Mukhriz Mahathir, the 48-year-old son of Malaysia’s longest-serving prime minister, lost his bid to become a vice president of the country’s biggest political party, setting back plans to establish himself as a future national leader.
Mukhriz came in fourth in a weekend vote by members of the ruling United Malays National Organisation to select three vice presidents, beaten to third place by Defense Minister Hishammuddin Hussein, Prime Minister Najib Razak’s cousin. Fellow incumbents Rural and Regional Development Minister Mohd Shafie Apdal and Home Minister Ahmad Zahid Hamidi secured the most votes, official results on the party’s website show.
This means a leadership status quo for at least the next three years, with Najib and Deputy Prime Minister Muhyiddin Yassin returned unopposed as the party’s president and deputy president, even after leading the governing coalition to its narrowest victory since independence in 1957 during May’s general election. Khairy Jamaluddin is staying on as youth wing leader, while Shahrizat Abdul Jalil remains women’s wing head, UMNO said.
“We don’t need new line-ups or leadership to initiate changes,” Najib, 60, told reporters yesterday in Putrajaya, the country’s administrative center outside of Kuala Lumpur. “This team is capable of translating the transformation agenda into making Malaysia a developed nation.”
Mukhriz’s 88-year-old father Mahathir Mohamad led Malaysia for 22 years before retiring in 2003. His dad’s rise to power was marked by his push to deepen policies favoring ethnic Malays and indigenous people, known locally as Bumiputeras, who make up the majority of the country’s 29 million-strong population.
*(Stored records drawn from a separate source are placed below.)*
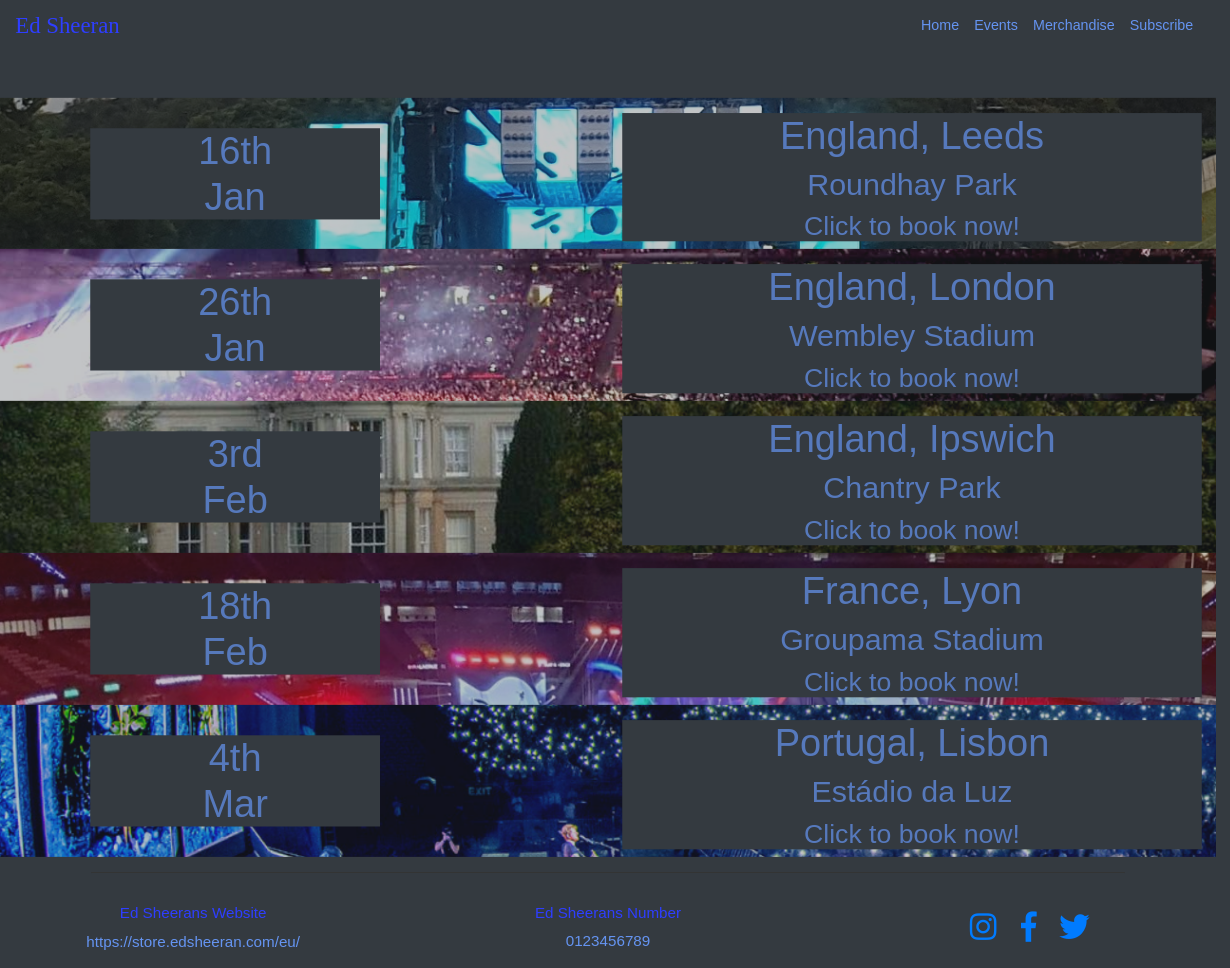
Repository: amit238/milestone-project-1
Page: events.html
The author's editor kept a record of every edit. The page is drawn from the files as they stood at one moment, then again after the next edit.
The browser window is 1280 px wide. The page is 1295 px wide, so the pictures cover 1295 px, including what lies to the right of the window. The pictures show the whole page, at 95% of full size.
Some web libraries are served in a nearby version.

Above is the page before.

After the next edit:
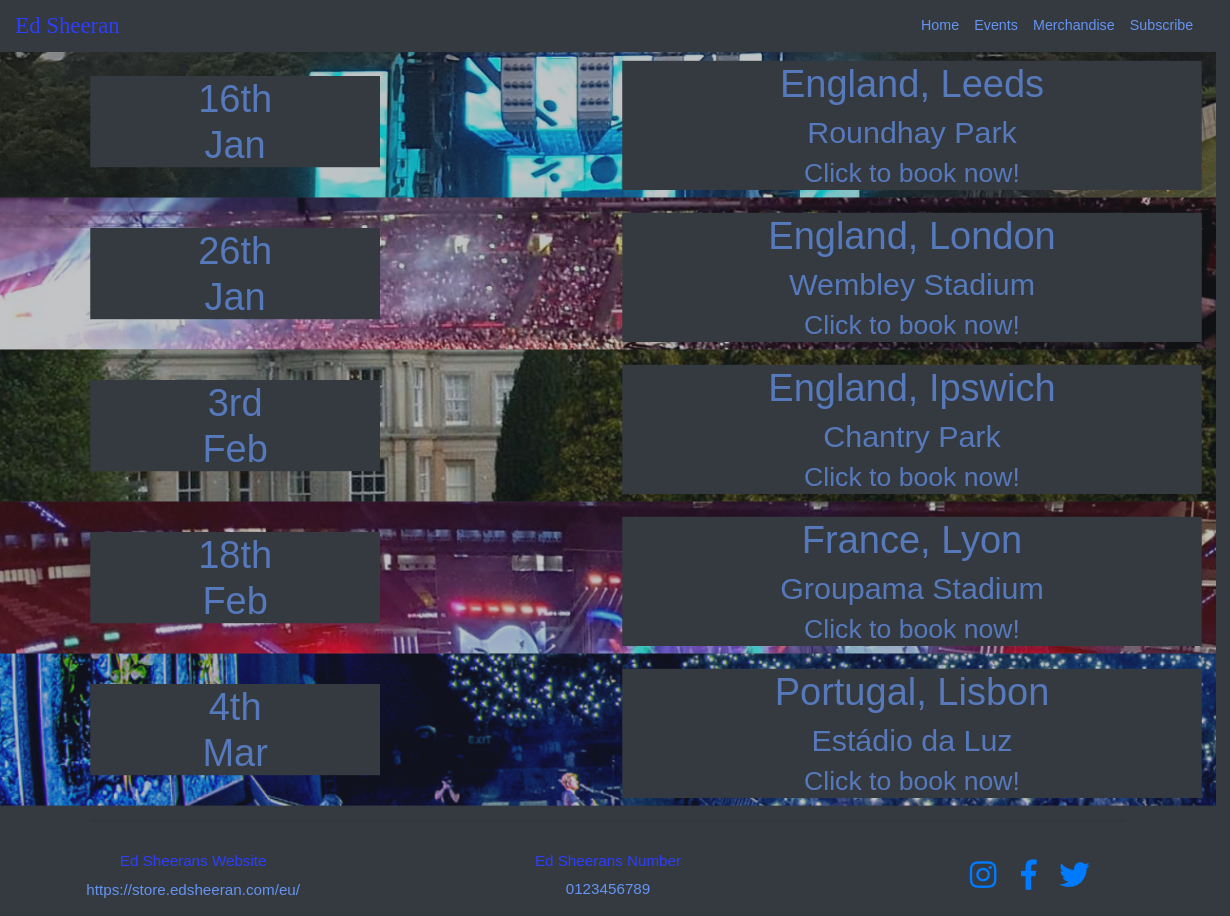
The edit:
--- a/events.html
+++ b/events.html
@@ -12,7 +12,7 @@
 </head>
 
 <body>
-  <nav class="navbar navbar-expand-lg navbar-dark bg-dark">
+  <nav class="navbar fixed-top navbar-expand-lg navbar-dark bg-dark">
     <a class="edsheeran-brand">Ed Sheeran</a>
     <button type="button" class="navbar-toggler" data-toggle="collapse" data-target="#main-menu" aria-expanded="true">
                 <span class="navbar-toggler-icon"></span>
He enforced an affirmative action program to increase their wealth compared with the minority ethnic Indian and Chinese communities.
With the return of the incumbents “Najib will be able to push for his reform agenda,” Ibrahim Suffain, a political analyst at the Merdeka Center for Opinion Research, said in a phone interview yesterday. “There are still some conservative elements in the party. Mahathir’s influence is limited now.”
Najib sought to bolster support from rank-and-file members last month by boosting privileges for the party’s core base of Bumiputera supporters. The extra aid included a 10 billion ringgit ($3.2 billion) unit trust to support skills training, education and home ownership, and a pledge of more government-linked concessions and contracts.
Najib rolled back some preferences after first becoming leader in 2009 to boost international competitiveness. That included doing away with a requirement that foreign companies investing in Malaysia and locally listed businesses set aside 30 percent of their equity for the Bumiputeras. He’s also made cash handouts to poor of all races.
The prime minister denied in an Oct. 11 interview that last month’s additional assistance amounted to a policy reversal, saying affirmative action was required for the benefit of all to ensure social stability.
Najib was a teenager when riots erupted between Muslim Malays and ethnic Chinese in Kuala Lumpur in 1969. His father Abdul Razak Hussein became prime minister the following year and responded with a program to reduce Chinese dominance in business.
In 2010, Najib started economic and government transformation programs aimed at boosting competitiveness and helping Malaysia move up the value chain as it aims to become a high-income nation by 2020. This included identifying $444 billion of private-sector investment projects, including oil storages and mass rail, to complete in the current decade.
The prime minister, who is also finance minister, will unveil his 2014 policy priorities in a budget speech on Oct. 25.
Southeast Asia’s third-largest economy withstood faltering overseas demand in the past year as Najib gave handouts to voters and boosted investment ahead of the May vote. GDP expanded more than 4 percent in each of the 15 quarters through June 2013.
Mahathir told the official Bernama news service yesterday that he’d warned his son Mukhriz that he had a 50-50 chance or less of getting elected a party vice president on first attempt.
“He only lost by nine votes and to me it should be seen as a personal victory,” Muhyiddin separately told reporters in Putrajaya yesterday.
Mukhriz secured more votes than two other contenders for the three vice presidency slots, Isa Abdul Samad, chairman of palm oil producer Felda Global Ventures Holdings Bhd., and former Malacca Chief Minister Mohd Ali Rustam, UMNO said.
To contact the reporter on this story: Manirajan Ramasamy in Kuala Lumpur at firstname.lastname@example.org